The Navy is “power-scaling” lasers with additional strength, range and electrical power to expand the mission scope and targeting options for the weapons, with the goal of enabling laser-armed destroyers and amphibs to track and incinerate advanced targets.
Navy scientists and weapons developers have been working on electronics and fiber optics to engineer lasers capable of destroying incoming cruise missiles, helicopters and perhaps even ballistic missiles. In addition, combining high-power laser beams can also introduce the promise of destroying multiple incoming attacks at one time. Laser weapons demonstrated an ability to destroy drones years ago.
Booz Allen Hamilton has been one of several key vendors working on Navy development and engineering contracts to strengthen and improve laser weapons. Lasers have progressed quickly, and the Navy is already arming destroyers; BAH is working on technical methods of increasing high-power input to propel 100-kilowatt lasers.
“To destroy a cruise missile it takes higher power settings, longer range attack and different types of lasers. Power levels are going up with the ability to meaningfully engage. We are doing the necessary lethality investigation. What does it take to actually kill a target?” David Stoudt—Senior Executive Advisor, Booz Allen Hamilton, Engineering Fellow, Directed Energy, told Warrior Maven in an interview.
Laser weapons can not only incinerate enemy targets but also surveil, track and target attacking platforms as well. While new weapons such as ODIN and HELIOS (High Energy Laser with Integrated Optical-Dazzler and Surveillance system) are emerging lasers engineered with advanced technology for current and future applications, the Navy deployed its Laser Weapons System, or LAWs on the USS Ponce many years ago.

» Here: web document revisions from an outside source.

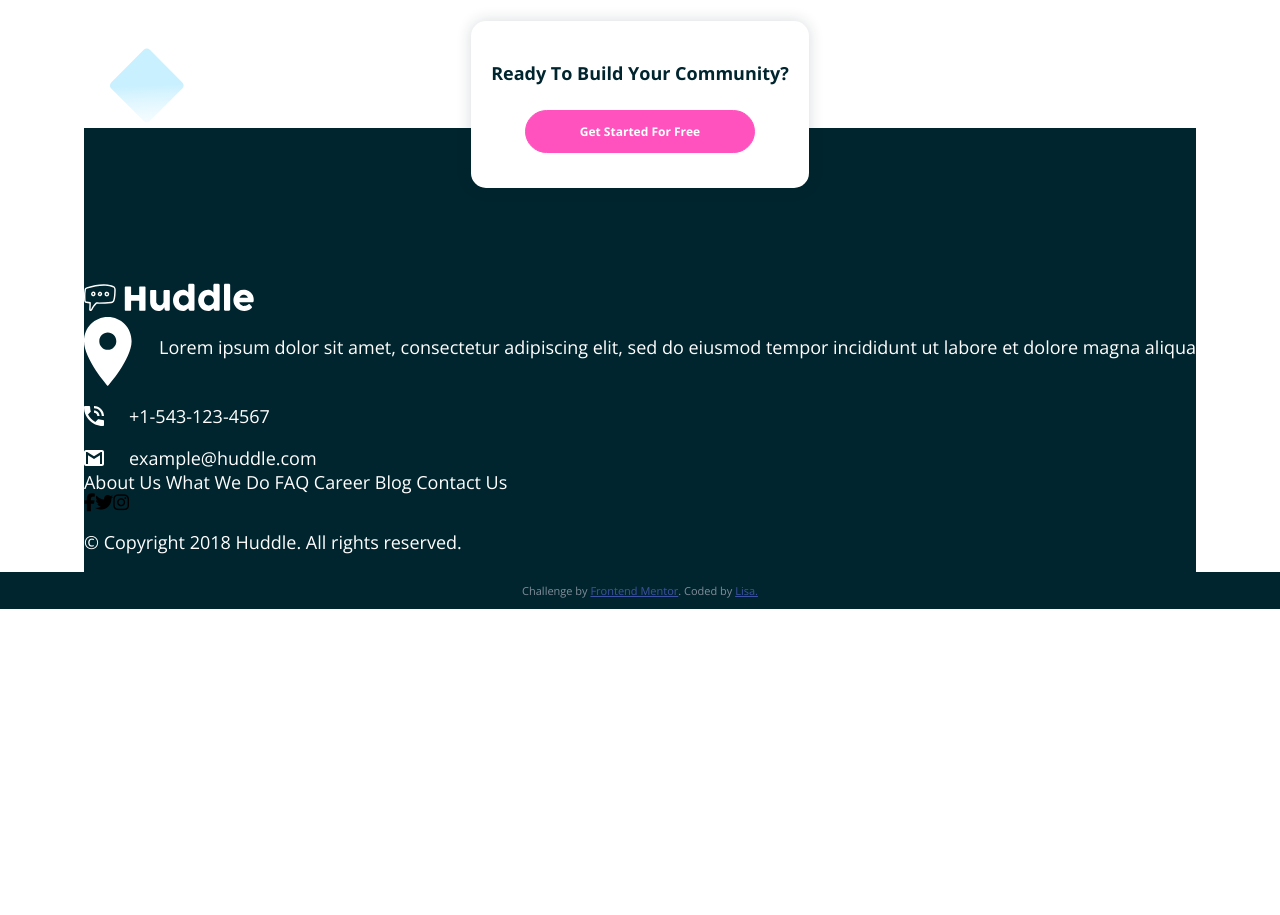
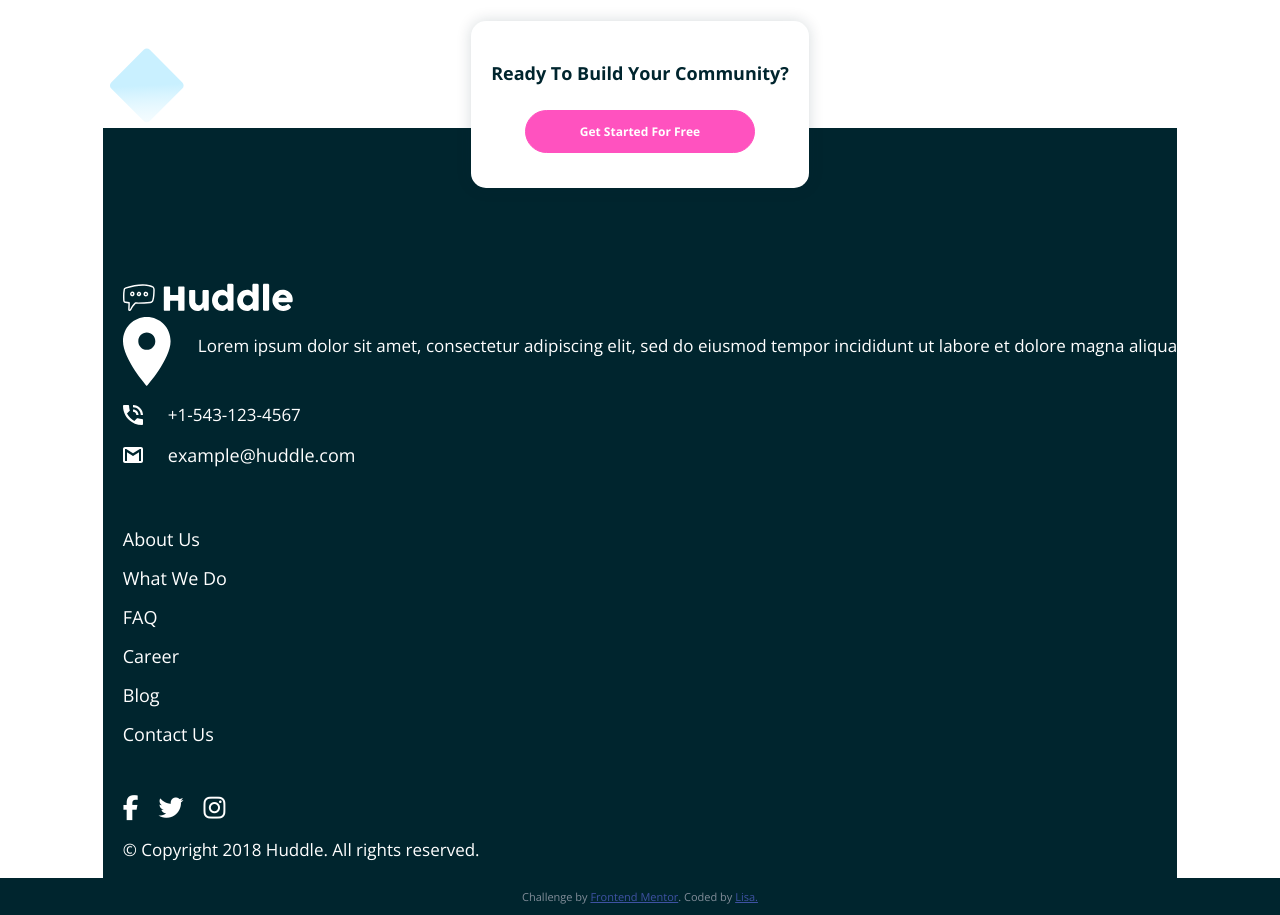
Before and after one commit to CrypticMango/huddle-landing-page-with-alternating-feature-blocks, a plain HTML site: page index.html in a window 1280 px wide. Shown: the part 2120-3035 px from the top of the page. Before the commit the page ends 2729 px from the top, so only its background shows below. Drawn offline with nearby package versions, Linux system fonts and the light colour scheme.

Commit message:
added bottom nav links in a list
-changed color of social icons

```diff
--- a/index.html
+++ b/index.html
@@ -179,7 +179,7 @@
 				<p>+1-543-123-4567</p>
 			</div>
 
-			<div>
+			<div id="email-link">
 				<img
 					src="/images/icon-email.svg"
 					alt="email"
@@ -194,13 +194,14 @@
 
       <!--bottom nav links start-->
 
-			<a href="">About Us</a>
-			<a href="">What We Do</a>
-			<a href="">FAQ</a>
-
-			<a href="">Career</a>
-			<a href="">Blog</a>
-			<a href="">Contact Us</a>
+			<ul>
+        <li><a href="#">About Us</a></li>
+        <li><a href="#">What We Do</a></li>
+        <li><a href="#">FAQ</a></li>
+        <li><a href="#">Career</a></li>
+        <li><a href="#">Blog</a></li>
+        <li><a href="#">Contact Us</a></li>
+      </ul>
 
 			<div id="social-icons">
 				<i class="fa-brands fa-facebook-f"></i>
@@ -208,7 +209,9 @@
 				<i class="fa-brands fa-instagram"></i>
 			</div>
 
-      <p>&copy; Copyright 2018 Huddle. All rights reserved.</p>
+      <div id="bottom-copywright">
+        <p>&copy; Copyright 2018 Huddle. All rights reserved.</p>
+      </div>
 
 		</div>
 
--- a/style.css
+++ b/style.css
@@ -206,10 +206,12 @@ svg {
 #bottom-section {
     background-color: var(--very-dark-cyan);
     text-align: left;
+    padding-left: 20px;
 }
 
 #bottom-section p {
     color: white;
+    font-size: 17px;
 }
 
 #bottom-section div {
@@ -235,8 +237,37 @@ svg {
     width: 20px;
 }
 
+#email-link {
+    margin-bottom: 60px;
+}
+
+#bottom-copywright {
+    font-size: 12px;
+}
+
 
 /*bottom nav links styling*/
+
+ul {
+    padding: 0px;
+    list-style: none;
+}
+
+li {
+    margin-bottom: 15px;
+}
+
+/*social links*/
+
+#social-icons {
+    margin-top: 50px;
+}
+
+.fa-brands {
+    font-size: 25px;
+    color: white;
+    margin-right: 20px;
+}
 
 /*attribution styling*/
 
```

The Navy’s Optical Dazzling Interdictor, or ODIN laser weapon, was installed on the USS Dewey guided missile destroyer recently, a report from Naval Sea Systems Command said earlier this year. Integration on the USS Dewey is the first time lasers have been brought into Navy destroyers.
Now, the Navy has armed an amphibious assault ship with lasers as well, according to an interesting report from Seapower magazine. The Amphibious Transport Dock, the USS Portland, “disabled an unmanned aerial vehicle with a Solid State Laser Technology Maturation Laser Weapon System Demonstrator Mk2, Mod 0,” the Seapower report states.

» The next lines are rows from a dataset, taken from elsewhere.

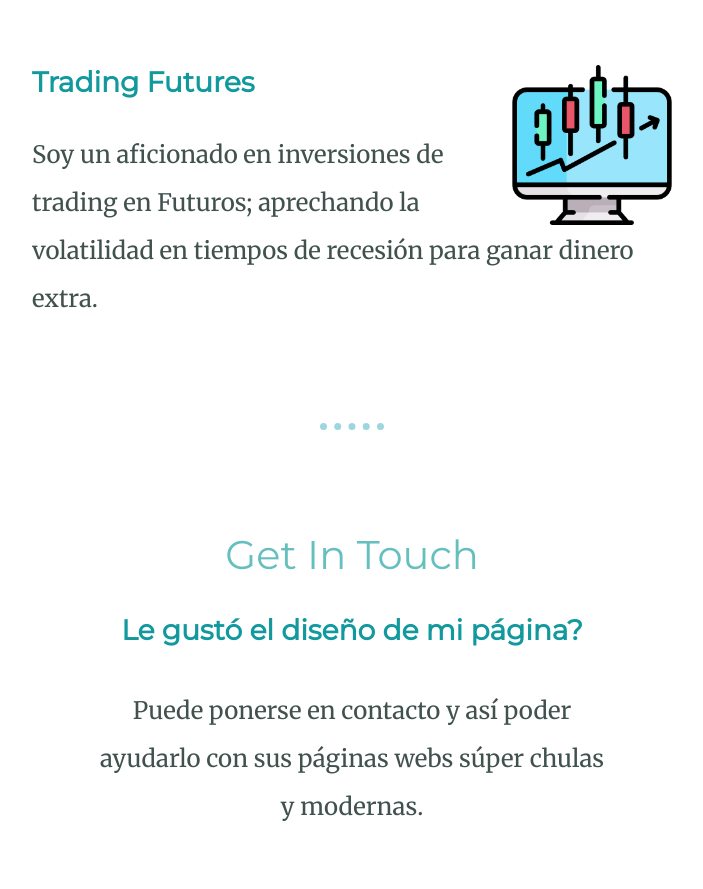
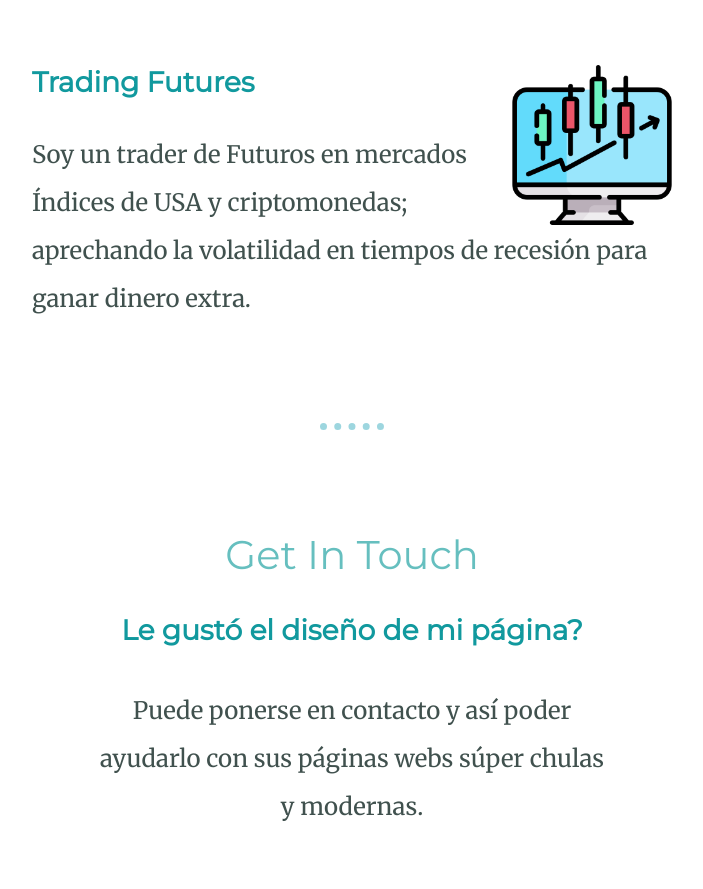
Before and after one commit to r2nochi/CV-with-CSS, a plain HTML site: page index.html in a window 1280 px wide. Shown: the part 2220-3109 px from the top of the page, without its empty margins (288-991 px from the left). Drawn offline with Linux system fonts and the light colour scheme.

Commit message:
Update index.html

```diff
--- a/index.html
+++ b/index.html
@@ -36,7 +36,7 @@
           <div class="skill-row">
             <img class="img-computer" src="CSS - My Site Images/stock.png" alt="">
             <h3>Trading Futures</h3>
-            <p>Soy un aficionado en inversiones de trading en Futuros; aprechando la volatilidad en tiempos de recesión para ganar dinero extra.</p>
+            <p>Soy un trader de Futuros en mercados Índices de USA y criptomonedas; aprechando la volatilidad en tiempos de recesión para ganar dinero extra.</p>
           </div>
         </div>
         <hr class="line">
```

The ODIN is, among other things, specifically configured to track and disable enemy drones, throwing them off course and jamming its sensors, according to a December, 2019, Congressional Research Service report called Navy Lasers, Railgun, and Gun-Launched Guided Projectile:
“The weapon will also feed intelligence, surveillance and reconnaissance (ISR) data into the ship’s combat system and provide a counter-UAS (C-UAS) ISR dazzler capability. The dazzler uses a lower power setting to confuse or reduce ISR capabilities of a hostile UAS,” the report states, in reference to the Navy’s ODIN…. ]and HELIOS.
Optical fibers, Stoudt explained, have a lot of high quality light and very strong beam quality. “We have the means to combine many of those fibers into a single coherent output. Power drives the diode and the diode drives the fiber amplifier. The electric circuit drives the diode laser itself,” Stoudt said. “We are evaluating atmospheric effects and propagation effects, combining laser diodes and fiber amplifiers together. We are increasing the weight, the heat and the volume. Then you have to add thermal management systems.”
Kris Osborn is the new Defense Editor for the National Interest. Osborn previously served at the Pentagon as a Highly Qualified Expert with the Office of the Assistant Secretary of the Army—Acquisition, Logistics & Technology. Osborn has also worked as an anchor and on-air military specialist at national TV networks. He has appeared as a guest military expert on Fox News, MSNBC, The Military Channel, and The History Channel. He also has a Masters Degree in Comparative Literature from Columbia University.
Image: U.S. Navy/Wikimedia